Some of the mail that is sent through the United States Postal Service® will pass through an X-Ray machine. There are no specific guidelines as to what may or may not be x-rayed, though mail sent to or through larger cities is likely to pass through an X-Ray machine.
Any information available on this issue must be obtained from your local Post Office™. Based on your ZIP Code™ of 10001, the contact information for your Post Office is:
I responded with:
All packages in the UPS system will be scanned during shipment. The scanners that UPS uses are not powerful enough to have an adverse affect on photosensitive film or equipment. Please contact us if you need any additional assistance.
to which UPS wrote:
Dear UPS Customer support,
I appreciate that you are asking me to trust UPS that their x-ray scanners will not fog film, however I would like to obtain some more information about the brand or type of x-ray scanners utilised by UPS so I can determine for myself that the x-ray intensity level used will not fog film.
At least with a hand inspection you know it hasn't gone through a scanner.

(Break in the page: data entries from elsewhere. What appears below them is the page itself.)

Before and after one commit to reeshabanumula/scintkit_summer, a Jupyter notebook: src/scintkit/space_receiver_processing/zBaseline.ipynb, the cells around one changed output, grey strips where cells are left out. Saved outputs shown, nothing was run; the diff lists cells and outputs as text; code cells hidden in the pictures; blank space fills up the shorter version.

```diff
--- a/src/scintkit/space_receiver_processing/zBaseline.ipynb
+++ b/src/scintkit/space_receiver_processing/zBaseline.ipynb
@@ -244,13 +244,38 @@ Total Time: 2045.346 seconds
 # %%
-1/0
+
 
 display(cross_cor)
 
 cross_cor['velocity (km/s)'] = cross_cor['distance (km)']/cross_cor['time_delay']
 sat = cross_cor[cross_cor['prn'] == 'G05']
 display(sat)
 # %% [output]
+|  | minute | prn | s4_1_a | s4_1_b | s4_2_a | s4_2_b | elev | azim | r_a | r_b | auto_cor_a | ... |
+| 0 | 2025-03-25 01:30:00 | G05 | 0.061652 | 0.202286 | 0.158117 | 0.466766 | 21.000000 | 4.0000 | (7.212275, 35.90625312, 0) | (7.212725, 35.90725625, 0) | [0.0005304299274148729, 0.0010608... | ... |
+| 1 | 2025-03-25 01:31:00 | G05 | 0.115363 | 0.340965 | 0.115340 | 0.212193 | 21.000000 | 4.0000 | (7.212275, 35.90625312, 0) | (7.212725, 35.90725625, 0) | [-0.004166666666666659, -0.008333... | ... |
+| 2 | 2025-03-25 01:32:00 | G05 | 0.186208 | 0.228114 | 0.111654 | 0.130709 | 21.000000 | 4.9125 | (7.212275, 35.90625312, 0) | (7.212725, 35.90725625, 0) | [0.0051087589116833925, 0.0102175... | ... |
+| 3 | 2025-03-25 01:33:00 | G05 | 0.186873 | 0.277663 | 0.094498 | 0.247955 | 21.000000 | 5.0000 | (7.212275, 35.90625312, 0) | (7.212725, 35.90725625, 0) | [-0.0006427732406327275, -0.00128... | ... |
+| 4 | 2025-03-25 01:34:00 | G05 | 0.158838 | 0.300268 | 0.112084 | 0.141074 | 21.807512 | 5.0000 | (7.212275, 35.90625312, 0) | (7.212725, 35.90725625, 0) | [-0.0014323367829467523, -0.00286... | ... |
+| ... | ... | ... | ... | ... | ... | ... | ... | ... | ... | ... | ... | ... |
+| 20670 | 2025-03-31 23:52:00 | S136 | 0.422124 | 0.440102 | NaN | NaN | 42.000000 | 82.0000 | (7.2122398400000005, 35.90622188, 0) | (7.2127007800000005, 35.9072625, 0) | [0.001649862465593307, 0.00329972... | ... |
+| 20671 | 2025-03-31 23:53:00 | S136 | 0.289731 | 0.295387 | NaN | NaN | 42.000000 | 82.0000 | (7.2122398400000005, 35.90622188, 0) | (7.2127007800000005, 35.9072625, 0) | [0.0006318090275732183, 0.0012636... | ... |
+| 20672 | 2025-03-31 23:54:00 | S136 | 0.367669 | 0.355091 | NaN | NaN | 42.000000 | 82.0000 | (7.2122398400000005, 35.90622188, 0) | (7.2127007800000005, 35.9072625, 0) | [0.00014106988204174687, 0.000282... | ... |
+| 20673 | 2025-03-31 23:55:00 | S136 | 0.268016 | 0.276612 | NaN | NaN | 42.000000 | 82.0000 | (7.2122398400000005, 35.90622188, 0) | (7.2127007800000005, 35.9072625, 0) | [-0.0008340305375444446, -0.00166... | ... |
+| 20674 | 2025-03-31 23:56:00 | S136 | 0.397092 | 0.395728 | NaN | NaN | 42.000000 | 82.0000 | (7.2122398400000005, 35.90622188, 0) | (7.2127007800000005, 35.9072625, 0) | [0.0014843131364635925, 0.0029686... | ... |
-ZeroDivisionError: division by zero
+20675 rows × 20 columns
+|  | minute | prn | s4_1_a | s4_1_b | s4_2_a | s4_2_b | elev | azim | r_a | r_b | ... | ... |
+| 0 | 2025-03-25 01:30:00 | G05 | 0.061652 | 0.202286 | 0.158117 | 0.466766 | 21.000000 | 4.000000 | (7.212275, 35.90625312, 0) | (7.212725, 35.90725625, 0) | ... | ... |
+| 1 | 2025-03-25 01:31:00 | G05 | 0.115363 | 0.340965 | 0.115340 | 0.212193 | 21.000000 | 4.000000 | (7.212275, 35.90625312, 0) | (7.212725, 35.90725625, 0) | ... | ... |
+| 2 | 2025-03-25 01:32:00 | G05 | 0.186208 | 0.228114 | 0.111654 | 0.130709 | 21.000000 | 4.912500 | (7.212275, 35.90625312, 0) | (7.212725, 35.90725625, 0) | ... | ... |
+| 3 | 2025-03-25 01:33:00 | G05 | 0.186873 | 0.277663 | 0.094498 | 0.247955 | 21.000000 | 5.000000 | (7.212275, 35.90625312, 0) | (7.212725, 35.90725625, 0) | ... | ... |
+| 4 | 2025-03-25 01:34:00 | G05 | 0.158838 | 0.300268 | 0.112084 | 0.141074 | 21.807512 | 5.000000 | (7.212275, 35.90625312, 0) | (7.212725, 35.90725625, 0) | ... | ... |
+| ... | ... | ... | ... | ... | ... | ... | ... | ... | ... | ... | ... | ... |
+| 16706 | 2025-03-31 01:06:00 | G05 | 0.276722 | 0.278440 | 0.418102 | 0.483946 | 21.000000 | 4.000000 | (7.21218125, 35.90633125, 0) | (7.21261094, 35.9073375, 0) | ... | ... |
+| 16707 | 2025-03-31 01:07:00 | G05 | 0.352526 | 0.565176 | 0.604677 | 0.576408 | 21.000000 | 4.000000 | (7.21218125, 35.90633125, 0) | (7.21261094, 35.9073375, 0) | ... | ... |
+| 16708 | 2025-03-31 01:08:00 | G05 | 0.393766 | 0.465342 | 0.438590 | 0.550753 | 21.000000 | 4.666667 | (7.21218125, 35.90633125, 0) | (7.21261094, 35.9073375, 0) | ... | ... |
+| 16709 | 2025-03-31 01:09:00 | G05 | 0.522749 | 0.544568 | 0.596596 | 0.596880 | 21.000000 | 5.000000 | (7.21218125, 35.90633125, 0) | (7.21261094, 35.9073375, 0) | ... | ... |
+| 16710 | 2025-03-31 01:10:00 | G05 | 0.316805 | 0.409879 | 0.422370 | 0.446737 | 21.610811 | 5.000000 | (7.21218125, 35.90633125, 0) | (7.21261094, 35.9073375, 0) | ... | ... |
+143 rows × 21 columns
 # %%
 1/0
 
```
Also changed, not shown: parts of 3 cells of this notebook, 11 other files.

Thank you for your inquiry. UPS maintains strict confidentiality regarding internal security procedures. Unfortunately, we are unable to provide you with any information regarding your question.
Last edited by PeterB; 01-07-2008 at 06:02 AM. Click to view previous post history.
No problems with domestic flights in New Zealand so far getting things hand inspected... I had some 3200 pushed to 12800 to go through so was keen to avoid any fog, its being processed at the moment, will be interesting to see if the Ilford backing paper numbers appear on the film
Cleared the bowel problem, working on the consonants...
Shipping is not always the safest option. On two occasions FedEx has zorched film for me. No question about it. Classic sine wave fogging, confirmed by top notch labs. If you do ship film, clearly label it, "Film - Do Not Xray, if Xray is mandatory, stop shipment, contact sender"
These days I'd rather try for a hand inspection, or take my chances with the low level scanners. I've never had the least bit of problem with things scanned at carry on check points. Note that this experience is with first world technology. I can't say that it applies the world over.
It bears saying, though most persons are now aware- exposed, but unprocessed, or unexposed film in checked baggage will be destroyed.